w/Marlene Dietrich, Clive Brook, Anna May Wong, Warner Oland, Eugene Pallette, Lawrence Grant, Louise Closser Hale, Gustav von Seyffertitz, Emile Chautard, Claude King

Shanghai Lily (Dietrich), known as "the White Flower of the Chinese Coast," and her ex-lover (Brook) meet again on the great Chinese train as it makes its way to Shanghai. When Brook is taken hostage by a scheming rebel leader (Oland) who's on the train, Lily uses her somewhat tarnished virtue as ransom.

From The Movie Guide: "The fourth of the Josef von Sternberg-Marlene Dietrich collaborations (following THE BLUE ANGEL, MOROCCO, and DISHONORED), SHANGHAI EXPRESS is a mystical and exotic story of love and destruction, a film for which star and director became legends. ...

"Though von Sternberg insisted the film was based on a one-page treatment handed him by Harry Hervey, the story of SHANGHAI EXPRESS is clearly drawn from Guy de Maupassant's classic short story of a French prostitute during the Franco-Prussian war, 'Boule de Suif.' The final film, however, is all von Sternberg, his enigmatic creation, Dietrich, filling the screen with her stunning persona.
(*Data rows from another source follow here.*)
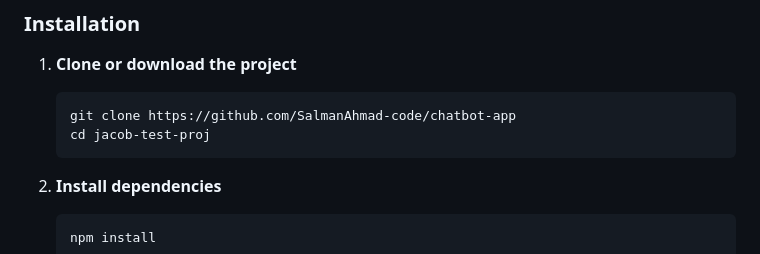
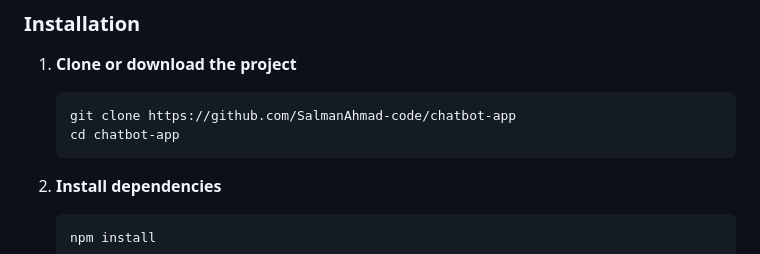
Before and after one commit to SalmanAhmad-code/chatbot-app, a Markdown page: README.md, the part around the change. Drawn GitHub-style.

Commit message:
repo url

````diff
--- a/README.md
+++ b/README.md
@@ -24,7 +24,7 @@ A modern, full-featured AI chatbot that combines intelligent conversation with i
 1. **Clone or download the project**
    ```bash
    git clone https://github.com/SalmanAhmad-code/chatbot-app
-   cd jacob-test-proj
+   cd chatbot-app
    ```
 
 2. **Install dependencies**
````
Dietrich, as always, gave von Sternberg the exact performance he had envisioned, but feuds and hard feelings ran rampant between the director and the rest of the cast. Von Sternberg was something of a tyrant on the set, and actors received the brunt of his wrath. Lending further credence to his tyrannical image on the set, von Sternberg, who had nearly lost his voice from shouting, dismissed a suggestion from Sam Jaffe to use a megaphone, instead hooking up a public address system."

SHANGHAI EXPRESS won an Oscar for Best Cinematography (Lee Garmes). It was also nominated for Best Picture (losing to GRAND HOTEL) and Director.